■ Aim of the exercise
Copy out every line of the data that has the word "host" somewhere in it.
[[ Material provided, beginning ]]
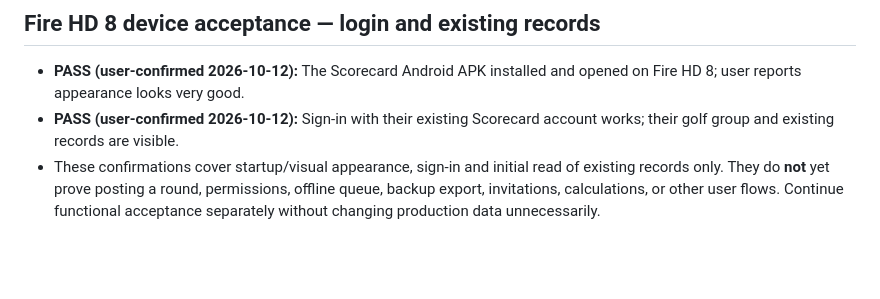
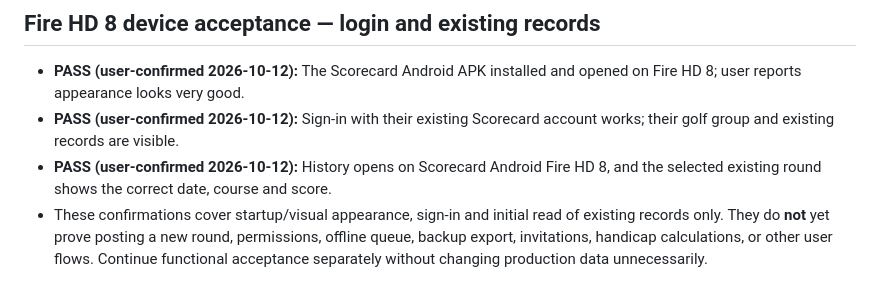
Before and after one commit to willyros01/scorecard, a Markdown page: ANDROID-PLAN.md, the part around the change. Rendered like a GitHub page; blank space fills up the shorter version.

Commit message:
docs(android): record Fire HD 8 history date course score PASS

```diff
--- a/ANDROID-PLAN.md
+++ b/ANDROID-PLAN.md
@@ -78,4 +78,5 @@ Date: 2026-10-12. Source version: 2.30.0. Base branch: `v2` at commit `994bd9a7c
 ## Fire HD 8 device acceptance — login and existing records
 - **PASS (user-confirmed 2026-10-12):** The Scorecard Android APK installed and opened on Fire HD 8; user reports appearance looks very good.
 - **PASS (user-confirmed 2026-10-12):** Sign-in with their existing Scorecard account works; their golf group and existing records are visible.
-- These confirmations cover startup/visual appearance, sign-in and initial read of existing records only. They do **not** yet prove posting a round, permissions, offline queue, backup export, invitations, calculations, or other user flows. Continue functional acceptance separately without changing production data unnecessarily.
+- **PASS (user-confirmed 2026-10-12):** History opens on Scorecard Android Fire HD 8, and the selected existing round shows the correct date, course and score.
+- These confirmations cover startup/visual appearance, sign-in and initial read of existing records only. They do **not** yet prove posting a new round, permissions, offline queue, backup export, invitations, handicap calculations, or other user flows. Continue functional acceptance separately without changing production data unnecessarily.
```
[[ Material provided, end ]]
[[ Material provided, beginning ]]
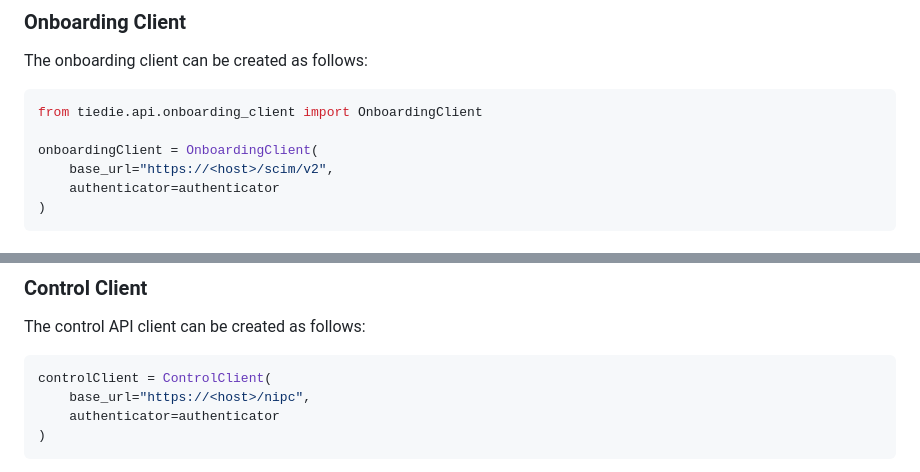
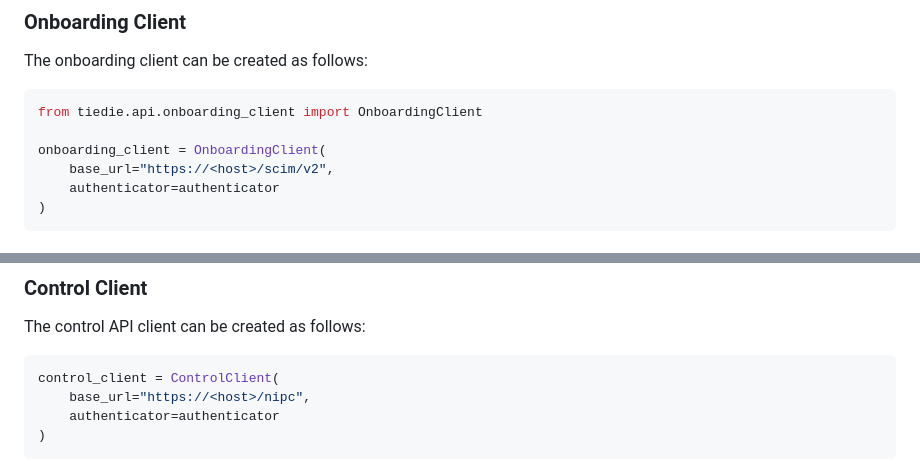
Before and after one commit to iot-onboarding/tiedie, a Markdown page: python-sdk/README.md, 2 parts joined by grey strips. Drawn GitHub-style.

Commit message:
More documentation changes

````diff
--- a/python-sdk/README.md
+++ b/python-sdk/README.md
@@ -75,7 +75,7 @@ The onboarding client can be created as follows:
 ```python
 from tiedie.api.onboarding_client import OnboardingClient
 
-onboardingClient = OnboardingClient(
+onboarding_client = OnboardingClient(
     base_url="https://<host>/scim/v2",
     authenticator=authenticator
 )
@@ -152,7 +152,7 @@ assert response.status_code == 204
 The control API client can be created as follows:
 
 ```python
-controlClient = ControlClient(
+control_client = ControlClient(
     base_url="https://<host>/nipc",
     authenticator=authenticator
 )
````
[[ Material provided, end ]]
■ Answer to this problem
     base_url="https://<host>/scim/v2",
     base_url="https://<host>/nipc",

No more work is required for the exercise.